-- THE RECORDS --
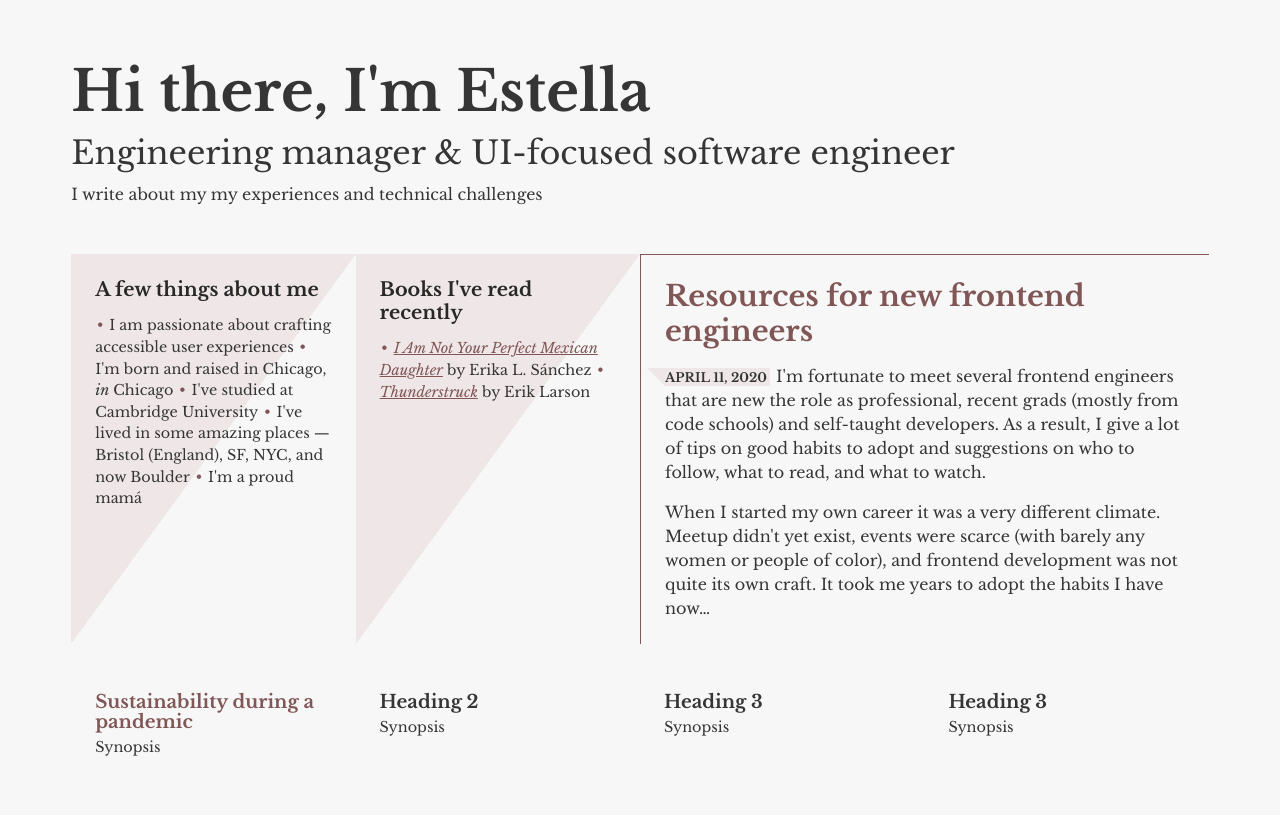
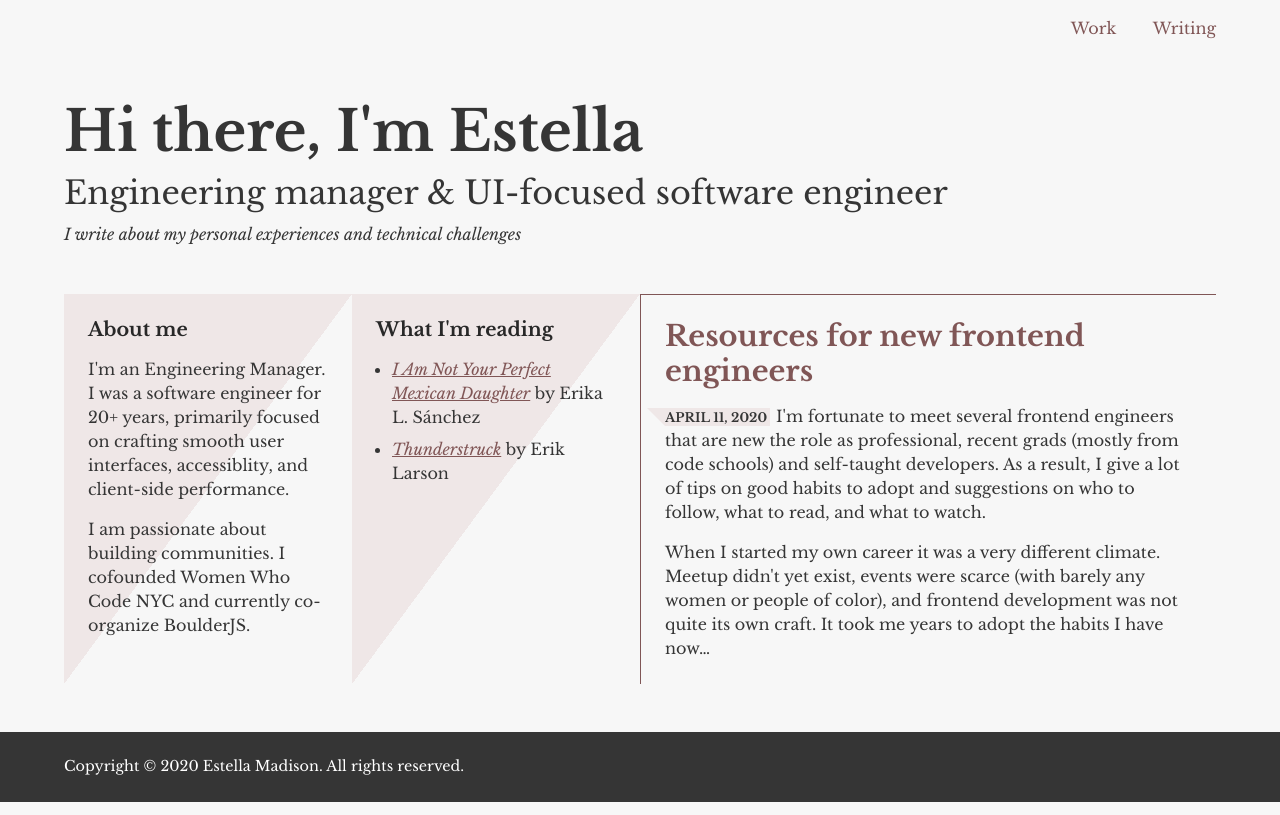
Before and after one commit to chicagoing/estella.dev, an Eleventy site: page src/index.html in a window 1280 px wide. Built offline with nearby package versions, Linux system fonts and the light colour scheme; Eleventy itself is replaced by a stand-in of ours; files that its build step writes are made by us from their sources.

Commit message:
Design progress

```diff
--- a/src/_includes/css/main.css
+++ b/src/_includes/css/main.css
@@ -12,6 +12,8 @@ body {
   font-family: 'Libre Baskerville', Georgia, serif;
   font-size: 16px;
   line-height: 1.5;
+  margin: 0;
+  position: relative;
 }
 
 a {
@@ -83,12 +85,44 @@ ul:last-child li:last-child,
 p:last-child {
   margin-bottom: 0;
 }
+p:first-child {
+  margin-top: 0;
+}
 
 .container {
   max-width: 76em;
-  margin: 2em auto;
+  margin: 3em auto;
   width: 90%;
 }
+
+.container--nav {
+  margin-top: 1em;
+}
+.nav {
+  /* outline: 1px solid red; */
+  text-align: right;
+}
+.nav__link {
+  display: inline-block;
+  margin-left: 2em;
+  position: relative;
+  text-decoration: none;
+}
+.nav__link:hover {
+  text-decoration: underline;
+}/*
+.nav__link--current:after {
+  content: '';
+  display: inline-block;
+  border-width: 7px;
+  border-color: transparent;
+  border-style: solid;
+  border-bottom-color: var(--color--secondary);
+  border-right-color: var(--color--secondary);
+  left: -18px;
+  top: 4px;
+  position: absolute;
+} */
 
 .header {
   margin-top: 4em;
@@ -122,16 +156,27 @@ p:last-child {
     );
 }
 .content__col--tertiary {
+  padding-bottom: 0;
   padding-top: 0;
+}
+.content--quaternary {
+  margin-top: 0;
+}
+.content__col--quaternary {
+  padding-left: 0;
+  padding-right: 0;
+  width: 50%;
+}
+.content__col--quaternary:nth-child(2) {
+  text-align: right;
 }
 .content__link {
   text-decoration: none;
   transition: none;
 }
 
-.list--tight,
-.text--tight {
-  font-size: .9em;
+.list {
+  padding-left: 1em;
 }
 .list--tight {
   padding-left: 0;
@@ -146,54 +191,26 @@ p:last-child {
   color: var(--color--secondary);
   content: '•';
   display: inline-block;
-  margin: 0 .4em 0 .1em;
+  margin: 0 .4em;
 }
 .text--tight {
   margin: 0;
 }
 
-.text--fade-out {
-  -webkit-animation: fade-out 2s;
-  -moz-animation: fade-out 2s;
-  -ms-animation: fade-out 2s;
-  -o-animation: fade-out 2s;
-  animation: fade-out 2s;
-  animation-iteration-count: 1;
-  display: inline-block;
-  opacity: 0;
+
+.footer {
+  background: var(--color--primary);
+  color: #fff;
 }
-.text--fade-out--delayed {
-  animation-delay: 2s;
+.container--footer {
+  margin-bottom: 0;
+}
+.copyright {
+  font-size: .9em;
 }
 
-@keyframes fade-out {
-  0% { opacity: 1; }
-  75% { opacity: 0; width: 50%; }
-  100% { width: 0; }
+.article {
+  margin: 0 auto;
+  max-width: 50em;
+  width: 80%;
 }
-
-/* Firefox < 16 */
-@-moz-keyframes fade-out {
-  0% { opacity: 1; }
-  75% { opacity: 0; width: 50%; }
-  100% { width: 0; }
-}
-
-/* Safari, Chrome and Opera > 12.1 */
-@-webkit-keyframes fade-out {
-  0% { opacity: 1; }
-  75% { opacity: 0; width: 50%; }
-  100% { width: 0; }
-}
-
-/* Internet Explorer */
-@-ms-keyframes fade-out {
-  0% { opacity: 1; }
-  100% { opacity: 0; width: 0; }
-}
-
-/* Opera < 12.1 */
-@-o-keyframes fade-out {
-  from { opacity: 1; }
-  to   { opacity: 0; }
-}
--- a/src/_includes/layouts/layout.njk
+++ b/src/_includes/layouts/layout.njk
@@ -8,7 +8,8 @@
   <meta name="author" content="Estella Madison">
   <meta name="viewport" content="width=device-width, initial-scale=1.0">
 
-  <link href="//fonts.googleapis.com/css2?family=Libre+Baskerville:ital,wght@0,400;0,700;1,400&display=swap" rel="stylesheet">
+  <link rel="icon" type="image/svg+xml" href="/img/favicon.svg">
+  <link rel="stylesheet" href="//fonts.googleapis.com/css2?family=Libre+Baskerville:ital,wght@0,400;0,700;1,400&display=swap">
 
   <!-- capture the CSS content as a Nunjucks variable -->
   {% set css %}
@@ -20,6 +21,26 @@
   </style>
 </head>
 <body>
+  <div class="container container--nav">
+    <nav class="nav">
+      <a class="nav__link nav__link--current" href="#">Work</a>
+      <a class="nav__link" href="#">Writing</a>
+    </nav>
+  </div>
+
   {{ content | safe }}
+
+  <footer class="footer">
+    <div class="container container--footer">
+      <div class="content content--quaternary">
+        <div class="content__col content__col--quaternary">
+          <p class="copyright">Copyright © 2020 Estella Madison. All rights reserved.</p>
+        </div>
+        <div class="content__col content__col--quaternary">
+
+        </div>
+      </div>
+    </div>
+  </footer>
 </body>
 </html>
--- a/src/index.html
+++ b/src/index.html
@@ -2,35 +2,31 @@
 layout: layouts/layout.njk
 title: Hi there, I'm Estella
 ---
+
 <header class="container header">
   <h1>{{title}}</h1>
   <h2>Engineering manager & UI-focused software engineer</h2>
-  <p class="header__p">I write about my my experiences and technical challenges</p>
+  <p class="header__p"><em>I write about my personal experiences and technical challenges</em></p>
 </header>
 <main class="container">
   <div class="content">
     <div class="content__col content__col--secondary">
-      <h3 class="h3--secondary">A few things about me</h3>
-      <ul class="list--tight">
-        <li class="list__item list__item--tight">I am passionate about crafting accessible user experiences</li>
-        <li class="list__item list__item--tight">I'm born and raised in Chicago, <em>in</em> Chicago</li>
-        <li class="list__item list__item--tight">I've studied at Cambridge University</li>
-        <li class="list__item list__item--tight">I've lived in some amazing places — Bristol (England), SF, NYC, and now Boulder</li>
-        <li class="list__item list__item--tight">I'm a proud mamá</li>
-      </ul>
+      <h3 class="h3--secondary">About me</h3>
+      <p>I'm an Engineering Manager. I was a software engineer for 20+ years, primarily focused on crafting smooth user interfaces, accessiblity, and client-side performance.</p>
+      <p>I am passionate about building communities. I cofounded Women Who Code NYC and currently co-organize BoulderJS.</p>
     </div>
     <div class="content__col content__col--secondary">
-      <h3 class="h3--secondary">Books I've read recently</h3>
-      <ul class="list--tight">
-        <li class="list__item list__item--tight"><a href="https://www.penguinrandomhouse.com/books/545723/i-am-not-your-perfect-mexican-daughter-by-erika-l-sanchez/"><em>I Am Not Your Perfect Mexican Daughter</em></a> by Erika L. Sánchez</li>
-        <li class="list__item list__item--tight"><a href="https://eriklarsonbooks.com/book/thunderstruck/"><em>Thunderstruck</em></a> by Erik Larson</li>
+      <h3 class="h3--secondary">What I'm reading</h3>
+      <ul class="list">
+        <li class="list__item"><a href="https://www.penguinrandomhouse.com/books/545723/i-am-not-your-perfect-mexican-daughter-by-erika-l-sanchez/"><em>I Am Not Your Perfect Mexican Daughter</em></a> by Erika L. Sánchez</li>
+        <li class="list__item"><a href="https://eriklarsonbooks.com/book/thunderstruck/"><em>Thunderstruck</em></a> by Erik Larson</li>
       </ul>
     </div>
     <article class="content__col content__col--primary">
-      <h3><a class="content__link"  href="#">Resources for new frontend engineers</a></h3>
-
+      <h3><a class="content__link" href="/blog/resources-for-new-frontend-engineers.html">Resources for new frontend engineers</a></h3>
       <p><time datetime="2020-04-11">April 11, 2020</time>I'm fortunate to meet several frontend engineers that are new the role as professional, recent grads (mostly from code schools) and self-taught developers. As a result, I give a lot of tips on good habits to adopt and suggestions on who to follow, what to read, and what to watch.</p>
       <p>When I started my own career it was a very different climate. Meetup didn't yet exist, events were scarce (with barely any women or people of color), and frontend development was not quite its own craft. It took me years to adopt the habits I have now…</p>
+
       <!-- <h3>Sustainability during a pandemic</h3>
       <p>
       You could argue sustainability needs to go on the backburner during a pandemic. In this time, I've become less fussy about organic versus conventional produce and meats — it's more about <em>find any chicken, romaine lettuce, chocolate</em>… whatever we can get our hands on.</p>
@@ -61,7 +57,7 @@ title: Hi there, I'm Estella
     </article>
   </div>
 
-  <div class="content">
+  <!-- <div class="content">
     <div class="content__col content__col--tertiary">
       <h5><a class="content__link" href="#">Sustainability during a pandemic</a></h5>
       <p class="text--tight">Synopsis</p>
@@ -78,7 +74,5 @@ title: Hi there, I'm Estella
       <h5>Heading 3</h5>
       <p class="text--tight">Synopsis</p>
     </div>
-  </div>
+  </div> -->
 </main>
-<footer class="container">
-</footer>
```
Also changed, not shown: .eleventy.js, src/img/favicon.svg (added).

-- EXERCISE DIRECTIONS --
Please go through the data and copy each line containing the word "text".

-- TASK RESULT --
+  text-align: right;
+  text-decoration: none;
+  text-decoration: underline;
+  text-align: right;
   text-decoration: none;
-.text--tight {
 .text--tight {
-.text--fade-out {
-.text--fade-out--delayed {
       <p class="text--tight">Synopsis</p>
       <p class="text--tight">Synopsis</p>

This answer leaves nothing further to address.